[Change detection outputs]
□ □ □ □ □ □ □
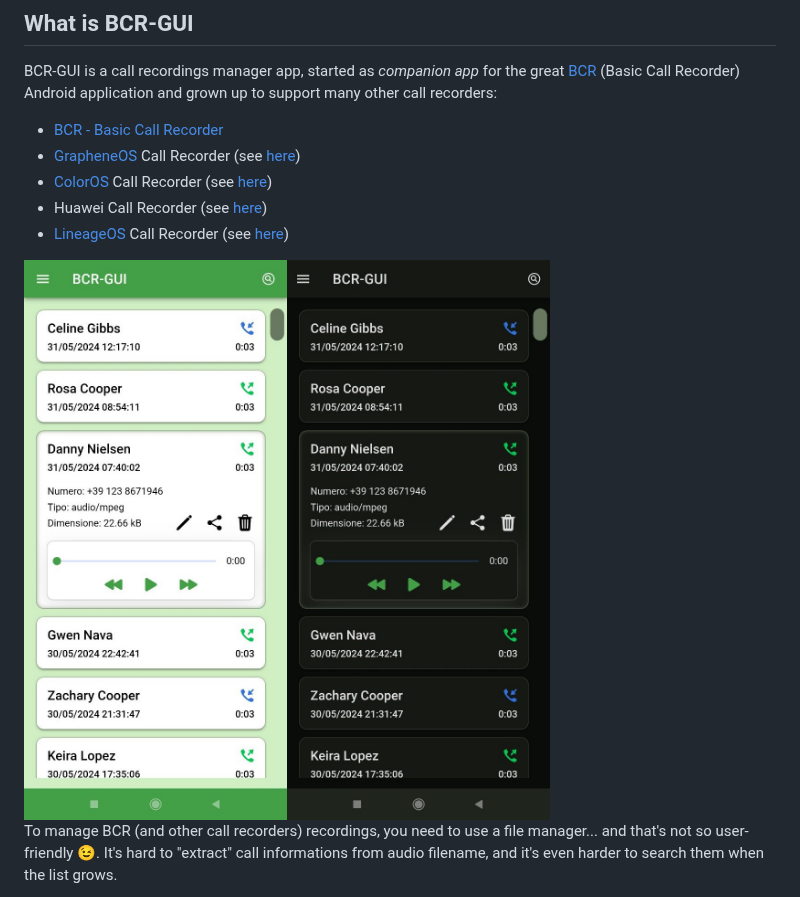
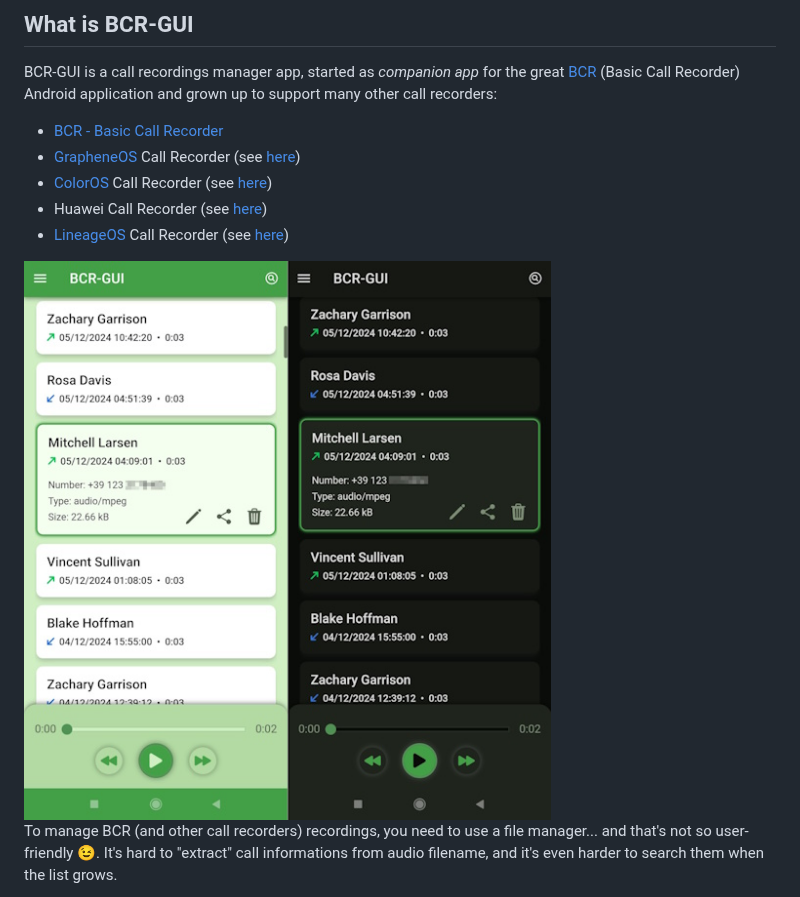
Before and after one commit to nicorac/bcr-gui, a Markdown page: README.md, the part around the change. Rendered like a GitHub page; pictures changed too: docs/images/screenshot-main.jpg.

Commit message:
Updated README.md screenshot

```diff
--- a/README.md
+++ b/README.md
@@ -10,7 +10,7 @@ BCR-GUI is a call recordings manager app, started as _companion app_ for the gre
 - Huawei Call Recorder (see [here](https://github.com/nicorac/bcr-gui/issues/44))
 - [LineageOS](https://lineageos.org/) Call Recorder (see [here](https://github.com/nicorac/bcr-gui/issues/121))
 
-<img src="docs/images/screenshot-main.jpg?ver=1.7.6">
+<img src="docs/images/screenshot-main.jpg?ver=1.10.0">
 
 To manage BCR (and other call recorders) recordings, you need to use a file manager... and that's not so user-friendly 😉.
 It's hard to "extract" call informations from audio filename, and it's even harder to search them when the list grows.
```
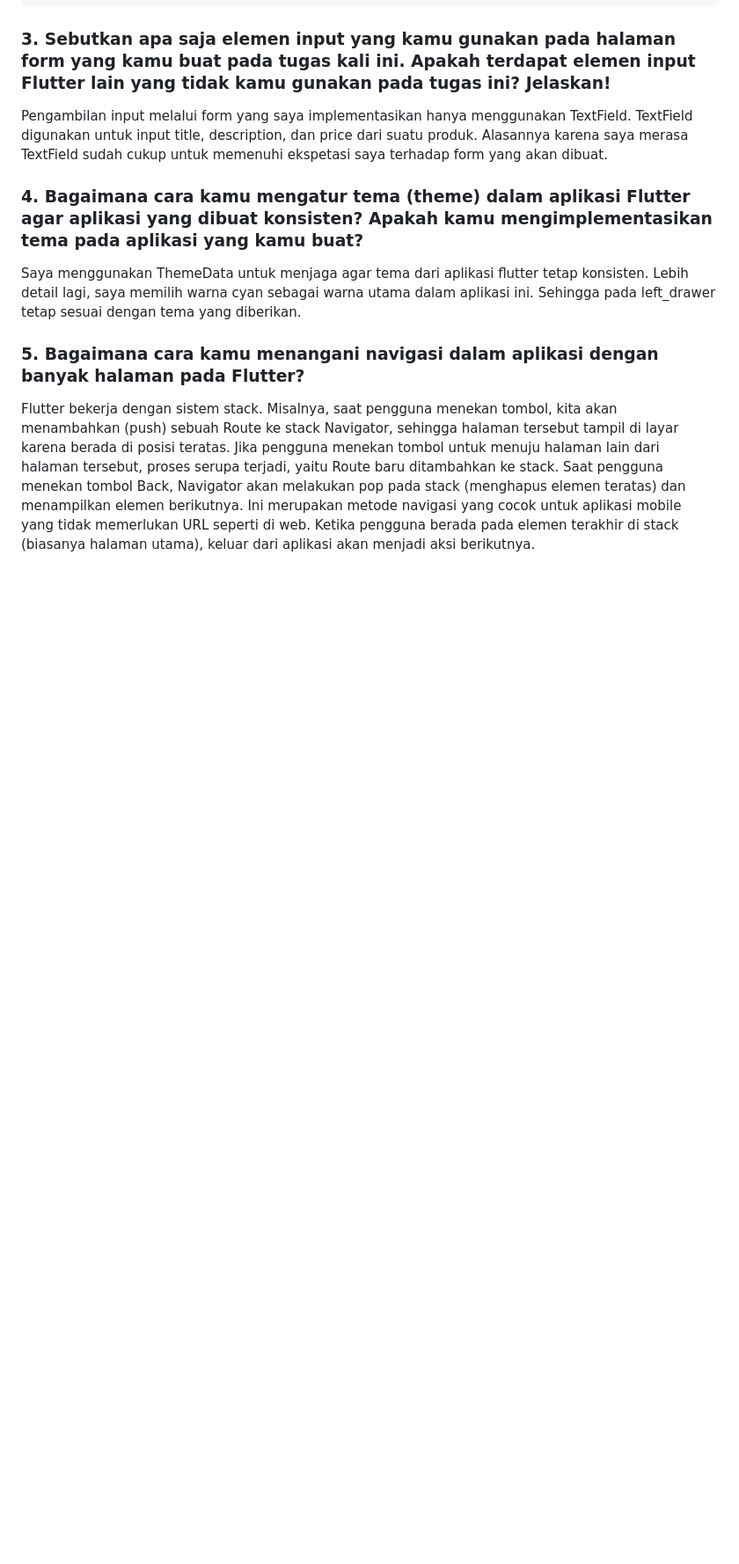
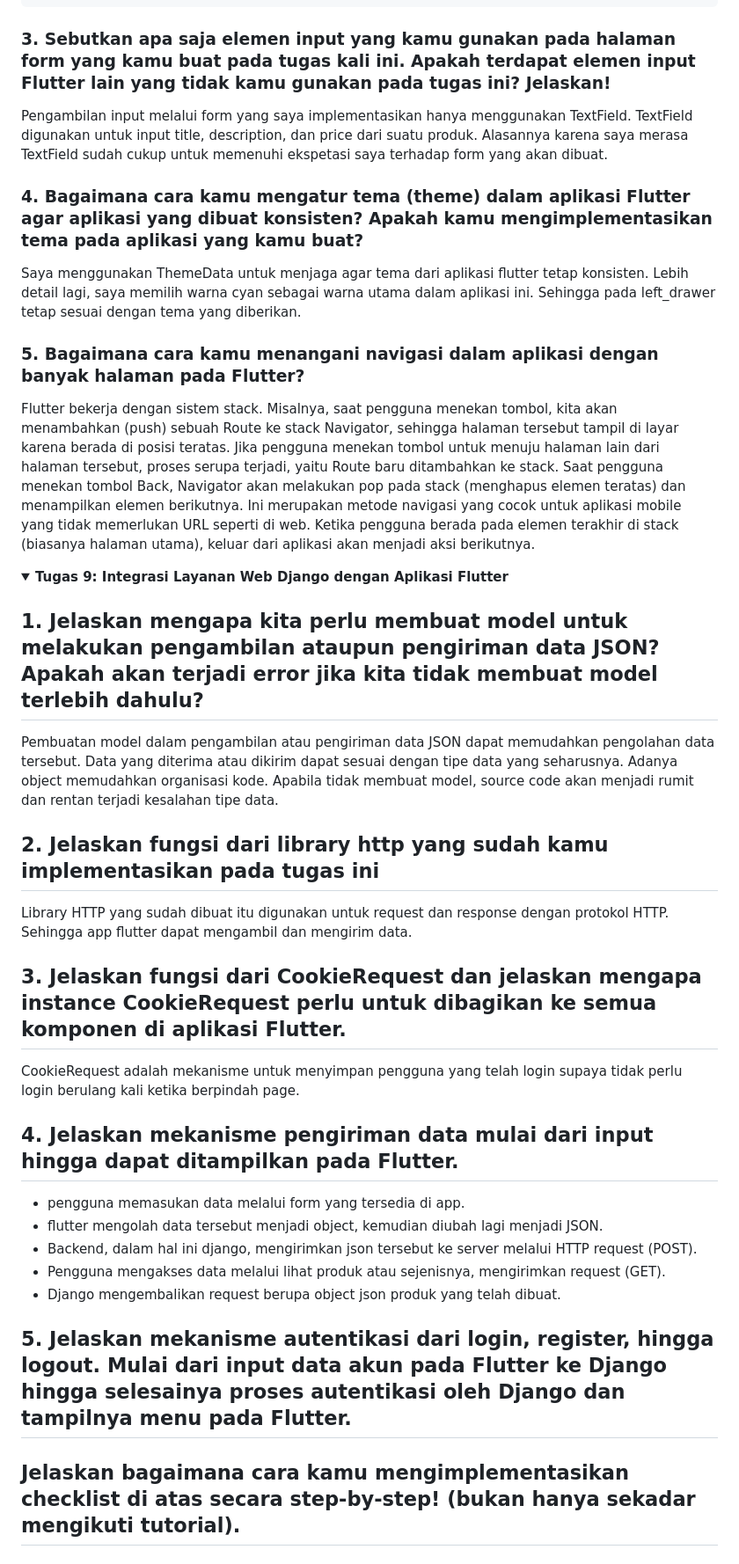
Before and after one commit to AdamCS-code/kanade_record_store_flutter, a Markdown page: README.md, the part around the change. Shown at 88% size. Rendered like a GitHub page; folded sections open; blank space fills up the shorter version.

Commit message:
tugas 9 readme.md -langkah implementasi

```diff
--- a/README.md
+++ b/README.md
@@ -194,3 +194,26 @@ Saya menggunakan ThemeData untuk menjaga agar tema dari aplikasi flutter tetap k
 Flutter bekerja dengan sistem stack. Misalnya, saat pengguna menekan tombol, kita akan menambahkan (push) sebuah Route ke stack Navigator, sehingga halaman tersebut tampil di layar karena berada di posisi teratas. Jika pengguna menekan tombol untuk menuju halaman lain dari halaman tersebut, proses serupa terjadi, yaitu Route baru ditambahkan ke stack. Saat pengguna menekan tombol Back, Navigator akan melakukan pop pada stack (menghapus elemen teratas) dan menampilkan elemen berikutnya. Ini merupakan metode navigasi yang cocok untuk aplikasi mobile yang tidak memerlukan URL seperti di web. Ketika pengguna berada pada elemen terakhir di stack (biasanya halaman utama), keluar dari aplikasi akan menjadi aksi berikutnya.
 
 </details>
+
+<details>
+<summary> <b> Tugas 9: Integrasi Layanan Web Django dengan Aplikasi Flutter </b> </summary>
+
+## 1. Jelaskan mengapa kita perlu membuat model untuk melakukan pengambilan ataupun pengiriman data JSON? Apakah akan terjadi error jika kita tidak membuat model terlebih dahulu?
+Pembuatan model dalam pengambilan atau pengiriman data JSON dapat memudahkan pengolahan data tersebut. Data yang diterima atau dikirim dapat sesuai dengan tipe data yang seharusnya. Adanya object memudahkan organisasi kode. Apabila tidak membuat model, source code akan menjadi rumit dan rentan terjadi kesalahan tipe data.
+## 2. Jelaskan fungsi dari library http yang sudah kamu implementasikan pada tugas ini
+Library HTTP yang sudah dibuat itu digunakan untuk request dan response dengan protokol HTTP. Sehingga app flutter dapat mengambil dan mengirim data.
+## 3. Jelaskan fungsi dari CookieRequest dan jelaskan mengapa instance CookieRequest perlu untuk dibagikan ke semua komponen di aplikasi Flutter.
+CookieRequest adalah mekanisme untuk menyimpan pengguna yang telah login supaya tidak perlu login berulang kali ketika berpindah page.
+
+## 4. Jelaskan mekanisme pengiriman data mulai dari input hingga dapat ditampilkan pada Flutter.
+- pengguna memasukan data melalui form yang tersedia di app.
+- flutter mengolah data tersebut menjadi object, kemudian diubah lagi menjadi JSON.
+- Backend, dalam hal ini django, mengirimkan json tersebut ke server melalui HTTP request (POST).
+- Pengguna mengakses data melalui lihat produk atau sejenisnya, mengirimkan request (GET).
+- Django mengembalikan request berupa object json produk yang telah dibuat.
+
+## 5.  Jelaskan mekanisme autentikasi dari login, register, hingga logout. Mulai dari input data akun pada Flutter ke Django hingga selesainya proses autentikasi oleh Django dan tampilnya menu pada Flutter.
+
+## Jelaskan bagaimana cara kamu mengimplementasikan checklist di atas secara step-by-step! (bukan hanya sekadar mengikuti tutorial).
+
+</details>
```
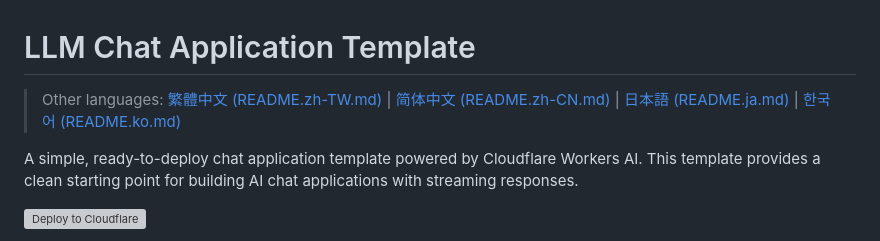
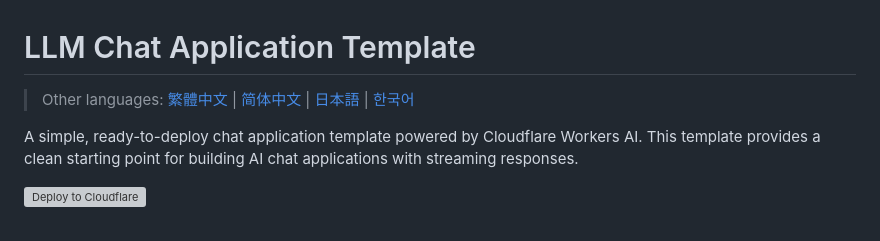
Before and after one commit to anomixer/llm-chat-app-template, a Markdown page: README.md, the part around the change. Drawn GitHub-style; grey boxes are pictures that could not be loaded.

```diff
--- a/README.md
+++ b/README.md
@@ -1,6 +1,6 @@
 # LLM Chat Application Template
 
-> Other languages: [繁體中文 (README.zh-TW.md)](README.zh-TW.md) | [简体中文 (README.zh-CN.md)](README.zh-CN.md) | [日本語 (README.ja.md)](README.ja.md) | [한국어 (README.ko.md)](README.ko.md)
+> Other languages: [繁體中文](README.zh-TW.md) | [简体中文](README.zh-CN.md) | [日本語](README.ja.md) | [한국어](README.ko.md)
 
 A simple, ready-to-deploy chat application template powered by Cloudflare Workers AI. This template provides a clean starting point for building AI chat applications with streaming responses.
 
```
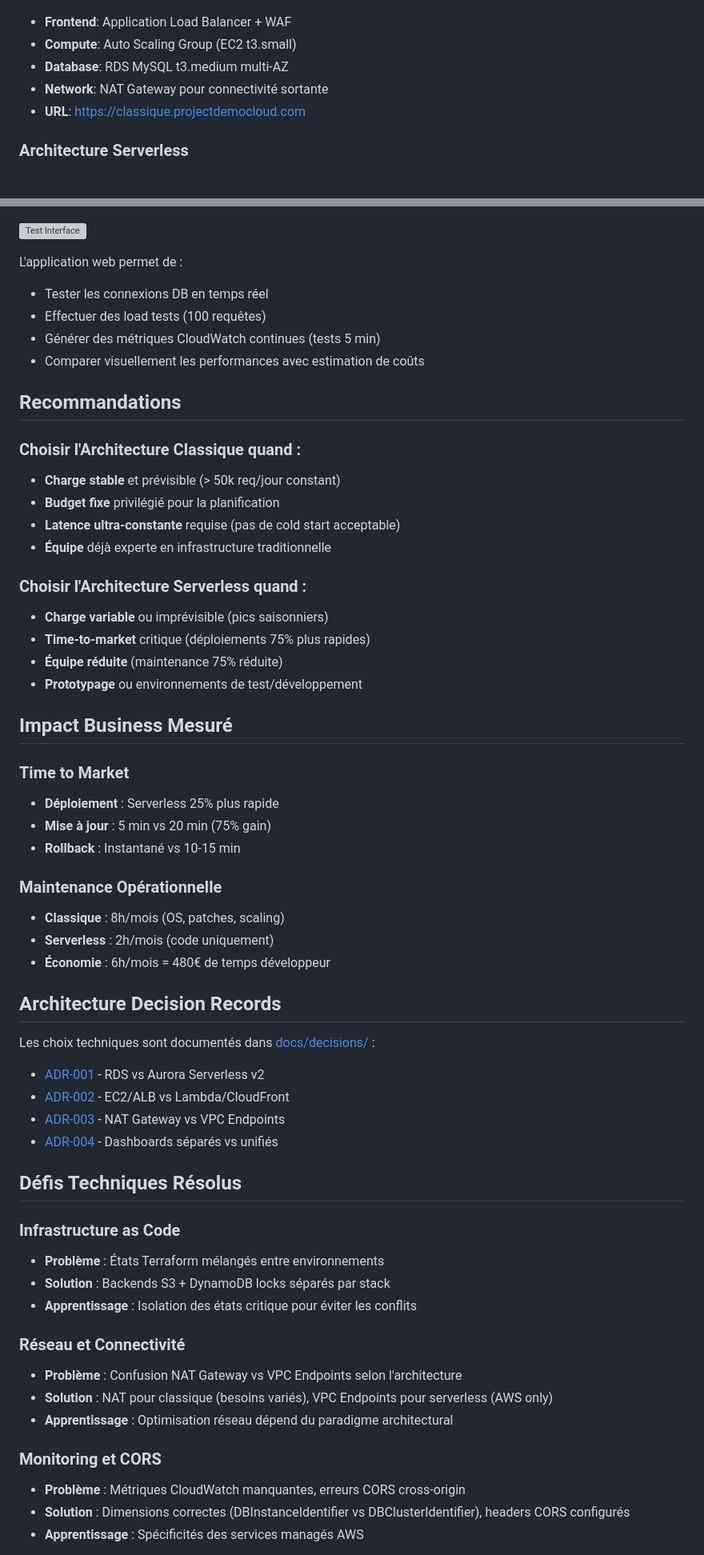
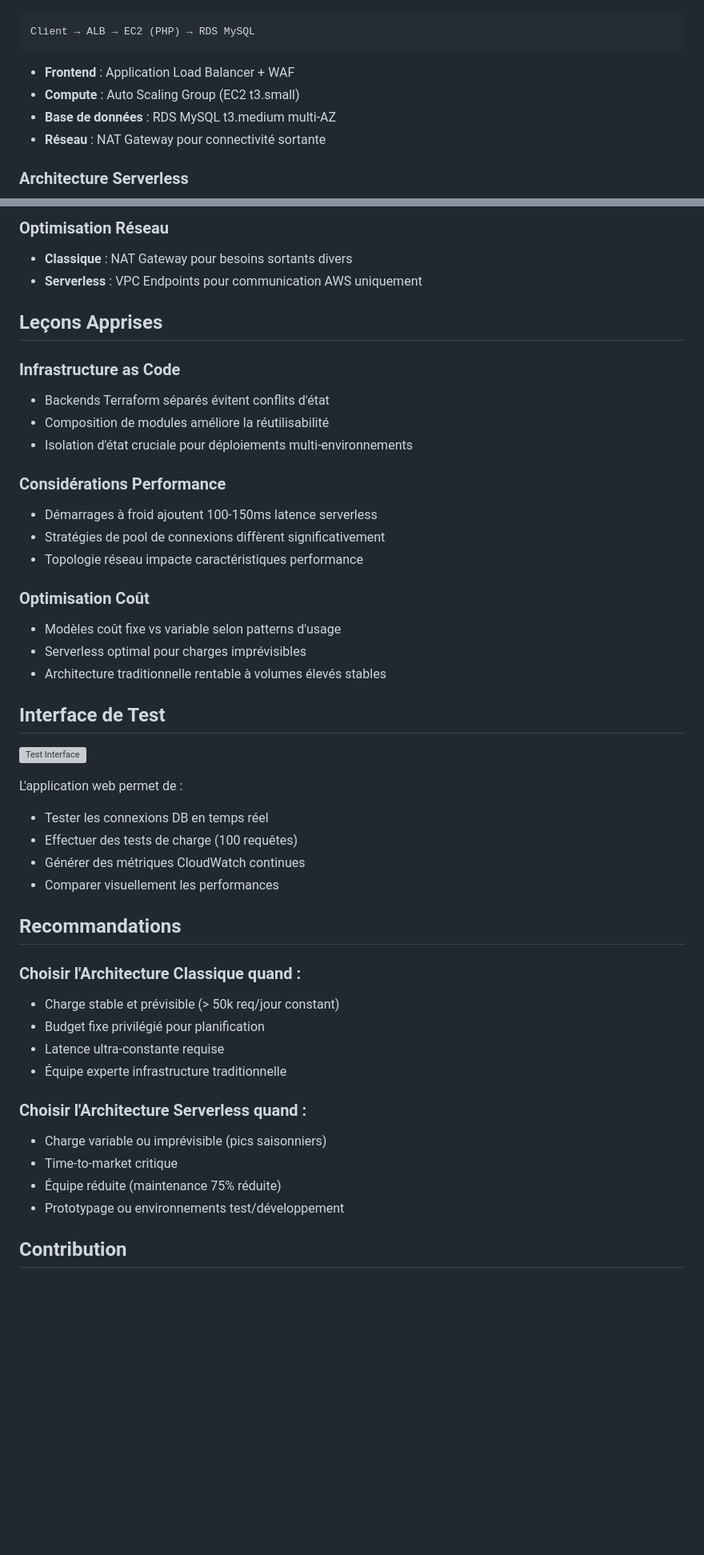
Before and after one commit to Z3r0d1abl0/Serverless_VS_Classique_2025, a Markdown page: README.md, 2 parts joined by grey strips. Shown at 80% size. Drawn GitHub-style; blank space fills up the shorter version; grey boxes are pictures that could not be loaded.

Commit message:
📚 Update: Complete README with connectivity tests and French format

````diff
--- a/README.md
+++ b/README.md
@@ -9,11 +13,14 @@ Dans un contexte de transformation cloud, comment choisir objectivement entre un
 ### Architecture Classique
 ![Architecture Classique](docs/assets/diagrams/architecture-classique.png)
 
-- **Frontend**: Application Load Balancer + WAF
-- **Compute**: Auto Scaling Group (EC2 t3.small)
-- **Database**: RDS MySQL t3.medium multi-AZ
-- **Network**: NAT Gateway pour connectivité sortante
-- **URL**: https://classique.projectdemocloud.com
+```
+Client → ALB → EC2 (PHP) → RDS MySQL
+```
+
+- **Frontend** : Application Load Balancer + WAF
+- **Compute** : Auto Scaling Group (EC2 t3.small)
+- **Base de données** : RDS MySQL t3.medium multi-AZ
+- **Réseau** : NAT Gateway pour connectivité sortante
 
 ### Architecture Serverless
 ![Architecture Serverless](docs/assets/diagrams/architecture-serverless.png)
@@ -90,60 +242,47 @@ cd serverless && terraform apply
+### Optimisation Réseau
+- **Classique** : NAT Gateway pour besoins sortants divers
+- **Serverless** : VPC Endpoints pour communication AWS uniquement
+
+## Leçons Apprises
+
+### Infrastructure as Code
+- Backends Terraform séparés évitent conflits d'état
+- Composition de modules améliore la réutilisabilité
+- Isolation d'état cruciale pour déploiements multi-environnements
+
+### Considérations Performance
+- Démarrages à froid ajoutent 100-150ms latence serverless
+- Stratégies de pool de connexions diffèrent significativement
+- Topologie réseau impacte caractéristiques performance
+
+### Optimisation Coût
+- Modèles coût fixe vs variable selon patterns d'usage
+- Serverless optimal pour charges imprévisibles
+- Architecture traditionnelle rentable à volumes élevés stables
+
+## Interface de Test
 
 ![Test Interface](docs/assets/screenshots/interfaces/test-interface-overview.png)
 
 L'application web permet de :
 - Tester les connexions DB en temps réel
-- Effectuer des load tests (100 requêtes)
-- Générer des métriques CloudWatch continues (tests 5 min)
-- Comparer visuellement les performances avec estimation de coûts
+- Effectuer des tests de charge (100 requêtes)
+- Générer des métriques CloudWatch continues
+- Comparer visuellement les performances
 
 ## Recommandations
 
 ### Choisir l'Architecture Classique quand :
-- **Charge stable** et prévisible (> 50k req/jour constant)
-- **Budget fixe** privilégié pour la planification
-- **Latence ultra-constante** requise (pas de cold start acceptable)
-- **Équipe** déjà experte en infrastructure traditionnelle
+- Charge stable et prévisible (> 50k req/jour constant)
+- Budget fixe privilégié pour planification
+- Latence ultra-constante requise
+- Équipe experte infrastructure traditionnelle
 
 ### Choisir l'Architecture Serverless quand :
-- **Charge variable** ou imprévisible (pics saisonniers)
-- **Time-to-market** critique (déploiements 75% plus rapides)
-- **Équipe réduite** (maintenance 75% réduite)
-- **Prototypage** ou environnements de test/développement
+- Charge variable ou imprévisible (pics saisonniers)
+- Time-to-market critique
+- Équipe réduite (maintenance 75% réduite)
+- Prototypage ou environnements test/développement
 
-## Impact Business Mesuré
+## Contribution
 
-### Time to Market
-- **Déploiement** : Serverless 25% plus rapide
-- **Mise à jour** : 5 min vs 20 min (75% gain)
-- **Rollback** : Instantané vs 10-15 min
-
-### Maintenance Opérationnelle
-- **Classique** : 8h/mois (OS, patches, scaling)
-- **Serverless** : 2h/mois (code uniquement)
-- **Économie** : 6h/mois = 480€ de temps développeur
-
-## Architecture Decision Records
-
-Les choix techniques sont documentés dans [docs/decisions/](docs/decisions/) :
-- [ADR-001](docs/decisions/001-database-choice.md) - RDS vs Aurora Serverless v2
-- [ADR-002](docs/decisions/002-compute-strategy.md) - EC2/ALB vs Lambda/CloudFront
-- [ADR-003](docs/decisions/003-network-strategy.md) - NAT Gateway vs VPC Endpoints
-- [ADR-004](docs/decisions/004-monitoring-strategy.md) - Dashboards séparés vs unifiés
-
-## Défis Techniques Résolus
-
-### Infrastructure as Code
-- **Problème** : États Terraform mélangés entre environnements
-- **Solution** : Backends S3 + DynamoDB locks séparés par stack
-- **Apprentissage** : Isolation des états critique pour éviter les conflits
-
-### Réseau et Connectivité
-- **Problème** : Confusion NAT Gateway vs VPC Endpoints selon l'architecture
-- **Solution** : NAT pour classique (besoins variés), VPC Endpoints pour serverless (AWS only)
-- **Apprentissage** : Optimisation réseau dépend du paradigme architectural
-
-### Monitoring et CORS
-- **Problème** : Métriques CloudWatch manquantes, erreurs CORS cross-origin
-- **Solution** : Dimensions correctes (DBInstanceIdentifier vs DBClusterIdentifier), headers CORS configurés
-- **Apprentissage** : Spécificités des services managés AWS
-
````
Also changed, not shown: other parts of README.md (+197 -72 lines).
□ □ □ □ □ □ □
> _Task statement_: When a line of the records holds the word "pics", copy that line.

> _Answer section_:
-- **Charge variable** ou imprévisible (pics saisonniers)
+- Charge variable ou imprévisible (pics saisonniers)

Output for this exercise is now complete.